▶ [PROBLEM TO SOLVE] Look at every line of the material and count the ones holding the word "ipynb". The answer is the number only.

--- MATERIAL FOR THIS EXERCISE Enclosed Below ---

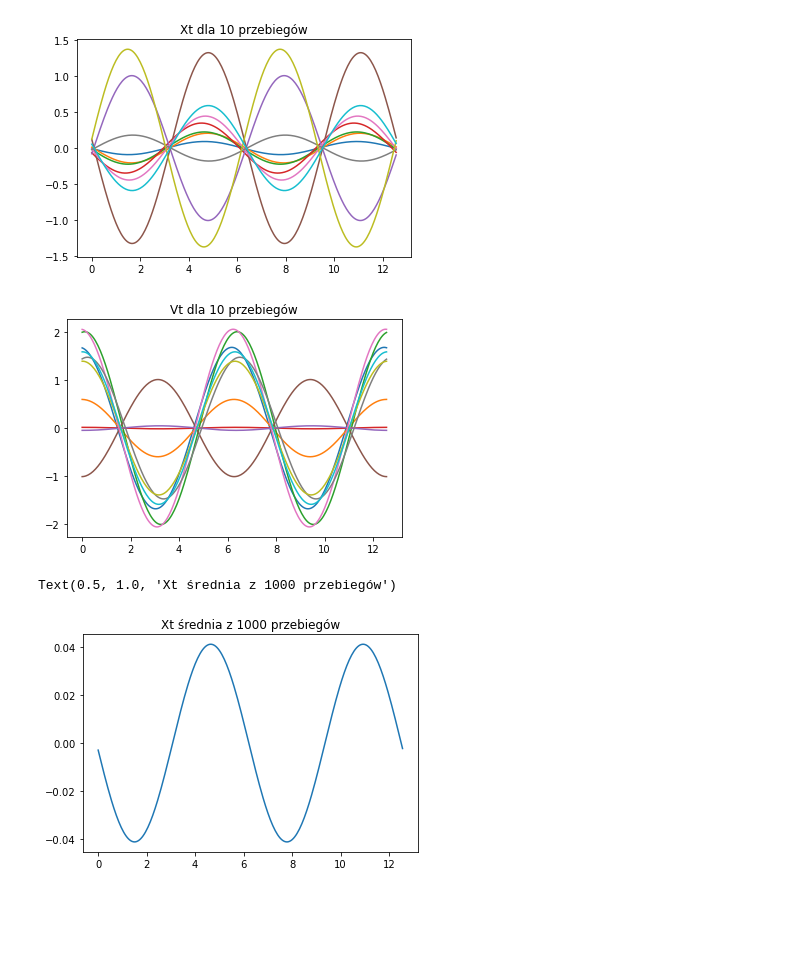
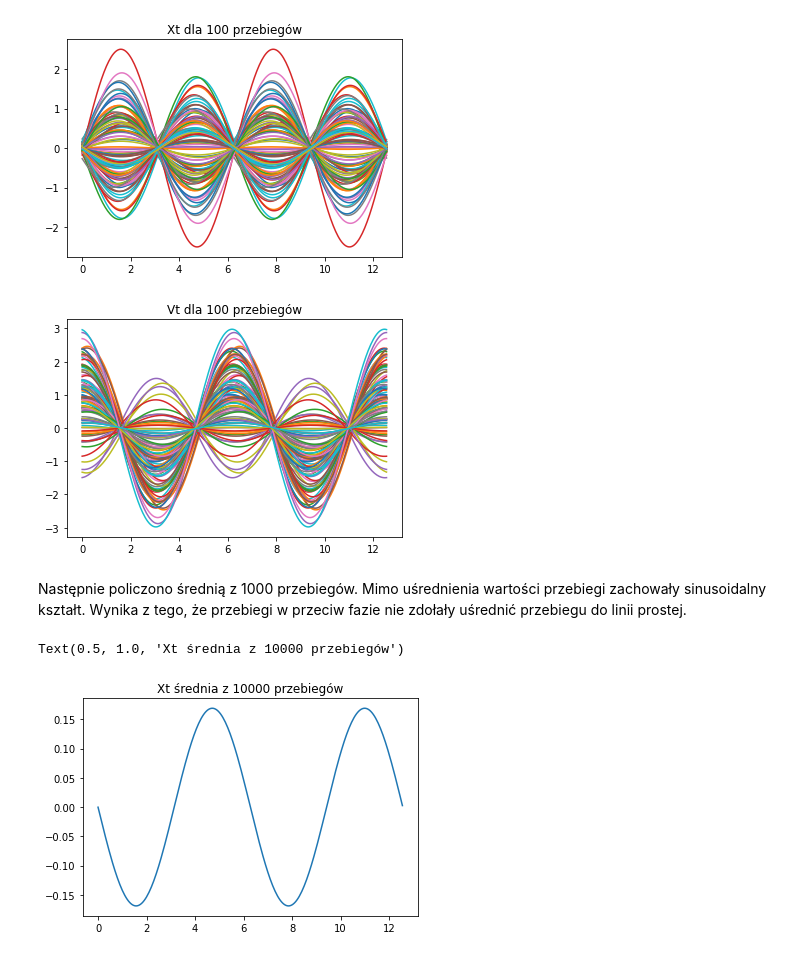
Before and after one commit to bartek3012/Wielowymiarowe, a Jupyter notebook: 01/Zajecia_1.ipynb, the cells around one changed output. Saved outputs shown, nothing was run; the diff lists cells and outputs as text; code cells hidden in the pictures; blank space fills up the shorter version.

```diff
--- a/01/Zajecia_1.ipynb
+++ b/01/Zajecia_1.ipynb
@@ -23,18 +34,18 @@ v_t = B[0]*np.cos(t*omega+pi[0])
 # %%
-times = 10
+times = 100
 for i in range(times):
     x_t = A[i]*np.sin(t*omega+fi[i])
     plt.plot(t,x_t)
 plt.title(f'Xt dla {times} przebiegów')
 plt.show()
 # %% [output]
-[figure, old version]
+[figure, new version]
 # %%
-times = 10
+times = 100
 for i in range(times):
     v_t = B[i]*np.cos(t*omega+pi[i])
     plt.plot(t,v_t)
 plt.title(f'Vt dla {times} przebiegów')
 plt.show()
 # %% [output]
-[figure, old version]
+[figure, new version]
@@ -46,5 +52,7 @@ plt.show()
+# %% [markdown]
+Następnie policzono średnią z 1000 przebiegów. Mimo uśrednienia wartości przebiegi zachowały sinusoidalny kształt. Wynika z tego, że przebiegi w przeciw fazie nie zdołały uśrednić przebiegu do linii prostej.
 # %%
-times = 1000
+times = 10000
 x = A[0]*np.sin(t*omega+fi[0])
 for i in range(1, times):
     x = A[i]*np.sin(t*omega+fi[i])
@@ -52,8 +60,8 @@ x = x/10
 plt.plot(t, x)
 plt.title(f'Xt średnia z {times} przebiegów')
 # %% [output]
-Text(0.5, 1.0, 'Xt średnia z 1000 przebiegów')
+Text(0.5, 1.0, 'Xt średnia z 10000 przebiegów')
-[figure, old version]
+[figure, new version]
 # %%
 times = 1000
 y = B[0]*np.cos(t*omega+pi[i])
```
Also changed, not shown: parts of 16 cells of this notebook, 1 other file.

--- End of Enclosed MATERIAL FOR THIS EXERCISE ---

▶ [ANSWER BELOW] 3